[Items from a dataset]
★ ★ ★

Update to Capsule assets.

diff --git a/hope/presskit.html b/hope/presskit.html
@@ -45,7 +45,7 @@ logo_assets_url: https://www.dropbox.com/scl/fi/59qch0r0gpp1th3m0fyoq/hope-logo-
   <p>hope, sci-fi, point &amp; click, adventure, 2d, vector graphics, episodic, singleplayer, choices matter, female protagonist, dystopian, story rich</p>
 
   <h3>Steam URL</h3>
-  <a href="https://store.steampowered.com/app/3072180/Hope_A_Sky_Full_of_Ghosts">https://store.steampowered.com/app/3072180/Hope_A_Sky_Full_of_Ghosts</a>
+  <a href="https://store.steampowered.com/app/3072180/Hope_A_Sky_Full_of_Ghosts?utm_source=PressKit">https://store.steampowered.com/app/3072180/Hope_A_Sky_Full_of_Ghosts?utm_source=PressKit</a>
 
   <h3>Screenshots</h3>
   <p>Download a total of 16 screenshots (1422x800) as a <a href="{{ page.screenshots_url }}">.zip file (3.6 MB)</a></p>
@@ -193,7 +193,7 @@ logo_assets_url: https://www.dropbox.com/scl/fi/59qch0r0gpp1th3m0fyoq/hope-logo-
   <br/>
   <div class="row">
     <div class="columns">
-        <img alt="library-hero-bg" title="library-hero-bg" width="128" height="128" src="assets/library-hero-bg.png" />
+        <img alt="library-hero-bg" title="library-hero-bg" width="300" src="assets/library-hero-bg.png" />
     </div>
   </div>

★ ★ ★

ACTIVITY: Once you have read the records above, write them out again exactly.

WORKED SOLUTION:
Update to Capsule assets.

diff --git a/hope/presskit.html b/hope/presskit.html
@@ -45,7 +45,7 @@ logo_assets_url: https://www.dropbox.com/scl/fi/59qch0r0gpp1th3m0fyoq/hope-logo-
   <p>hope, sci-fi, point &amp; click, adventure, 2d, vector graphics, episodic, singleplayer, choices matter, female protagonist, dystopian, story rich</p>
 
   <h3>Steam URL</h3>
-  <a href="https://store.steampowered.com/app/3072180/Hope_A_Sky_Full_of_Ghosts">https://store.steampowered.com/app/3072180/Hope_A_Sky_Full_of_Ghosts</a>
+  <a href="https://store.steampowered.com/app/3072180/Hope_A_Sky_Full_of_Ghosts?utm_source=PressKit">https://store.steampowered.com/app/3072180/Hope_A_Sky_Full_of_Ghosts?utm_source=PressKit</a>
 
   <h3>Screenshots</h3>
   <p>Download a total of 16 screenshots (1422x800) as a <a href="{{ page.screenshots_url }}">.zip file (3.6 MB)</a></p>
@@ -193,7 +193,7 @@ logo_assets_url: https://www.dropbox.com/scl/fi/59qch0r0gpp1th3m0fyoq/hope-logo-
   <br/>
   <div class="row">
     <div class="columns">
-        <img alt="library-hero-bg" title="library-hero-bg" width="128" height="128" src="assets/library-hero-bg.png" />
+        <img alt="library-hero-bg" title="library-hero-bg" width="300" src="assets/library-hero-bg.png" />
     </div>
   </div>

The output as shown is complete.